=== Supplied entries ===
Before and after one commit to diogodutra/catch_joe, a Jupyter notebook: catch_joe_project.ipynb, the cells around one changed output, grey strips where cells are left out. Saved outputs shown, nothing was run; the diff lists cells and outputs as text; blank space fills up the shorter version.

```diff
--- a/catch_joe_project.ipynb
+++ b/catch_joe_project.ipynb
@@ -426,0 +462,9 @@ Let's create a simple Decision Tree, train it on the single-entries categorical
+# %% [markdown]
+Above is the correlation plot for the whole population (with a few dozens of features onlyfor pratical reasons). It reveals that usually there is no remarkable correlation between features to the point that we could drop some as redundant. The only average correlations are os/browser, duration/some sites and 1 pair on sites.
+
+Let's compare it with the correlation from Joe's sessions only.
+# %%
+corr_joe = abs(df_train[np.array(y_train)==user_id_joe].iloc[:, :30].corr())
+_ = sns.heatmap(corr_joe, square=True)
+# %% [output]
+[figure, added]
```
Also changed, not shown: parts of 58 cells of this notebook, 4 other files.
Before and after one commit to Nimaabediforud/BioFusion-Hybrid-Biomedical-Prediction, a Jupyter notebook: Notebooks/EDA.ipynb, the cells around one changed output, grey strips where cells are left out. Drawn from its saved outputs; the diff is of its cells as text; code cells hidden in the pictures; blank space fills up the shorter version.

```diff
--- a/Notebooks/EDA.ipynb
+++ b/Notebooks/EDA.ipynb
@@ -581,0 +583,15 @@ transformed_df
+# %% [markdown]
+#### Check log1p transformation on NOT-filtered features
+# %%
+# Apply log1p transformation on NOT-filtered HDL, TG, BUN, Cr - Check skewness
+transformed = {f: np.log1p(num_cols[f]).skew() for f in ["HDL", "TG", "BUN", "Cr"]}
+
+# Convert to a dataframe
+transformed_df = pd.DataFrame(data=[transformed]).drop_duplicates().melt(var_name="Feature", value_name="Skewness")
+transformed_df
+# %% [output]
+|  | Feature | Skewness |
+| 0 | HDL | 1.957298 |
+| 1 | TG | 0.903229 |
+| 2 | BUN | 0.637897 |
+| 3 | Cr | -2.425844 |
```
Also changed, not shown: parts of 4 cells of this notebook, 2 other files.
===
Task directions> Would it be possible to reproduce all the entries exactly as they appear above?

Answer>
Before and after one commit to diogodutra/catch_joe, a Jupyter notebook: catch_joe_project.ipynb, the cells around one changed output, grey strips where cells are left out. Saved outputs shown, nothing was run; the diff lists cells and outputs as text; blank space fills up the shorter version.

```diff
--- a/catch_joe_project.ipynb
+++ b/catch_joe_project.ipynb
@@ -426,0 +462,9 @@ Let's create a simple Decision Tree, train it on the single-entries categorical
+# %% [markdown]
+Above is the correlation plot for the whole population (with a few dozens of features onlyfor pratical reasons). It reveals that usually there is no remarkable correlation between features to the point that we could drop some as redundant. The only average correlations are os/browser, duration/some sites and 1 pair on sites.
+
+Let's compare it with the correlation from Joe's sessions only.
+# %%
+corr_joe = abs(df_train[np.array(y_train)==user_id_joe].iloc[:, :30].corr())
+_ = sns.heatmap(corr_joe, square=True)
+# %% [output]
+[figure, added]
```
Also changed, not shown: parts of 58 cells of this notebook, 4 other files.
Before and after one commit to Nimaabediforud/BioFusion-Hybrid-Biomedical-Prediction, a Jupyter notebook: Notebooks/EDA.ipynb, the cells around one changed output, grey strips where cells are left out. Drawn from its saved outputs; the diff is of its cells as text; code cells hidden in the pictures; blank space fills up the shorter version.

```diff
--- a/Notebooks/EDA.ipynb
+++ b/Notebooks/EDA.ipynb
@@ -581,0 +583,15 @@ transformed_df
+# %% [markdown]
+#### Check log1p transformation on NOT-filtered features
+# %%
+# Apply log1p transformation on NOT-filtered HDL, TG, BUN, Cr - Check skewness
+transformed = {f: np.log1p(num_cols[f]).skew() for f in ["HDL", "TG", "BUN", "Cr"]}
+
+# Convert to a dataframe
+transformed_df = pd.DataFrame(data=[transformed]).drop_duplicates().melt(var_name="Feature", value_name="Skewness")
+transformed_df
+# %% [output]
+|  | Feature | Skewness |
+| 0 | HDL | 1.957298 |
+| 1 | TG | 0.903229 |
+| 2 | BUN | 0.637897 |
+| 3 | Cr | -2.425844 |
```
Also changed, not shown: parts of 4 cells of this notebook, 2 other files.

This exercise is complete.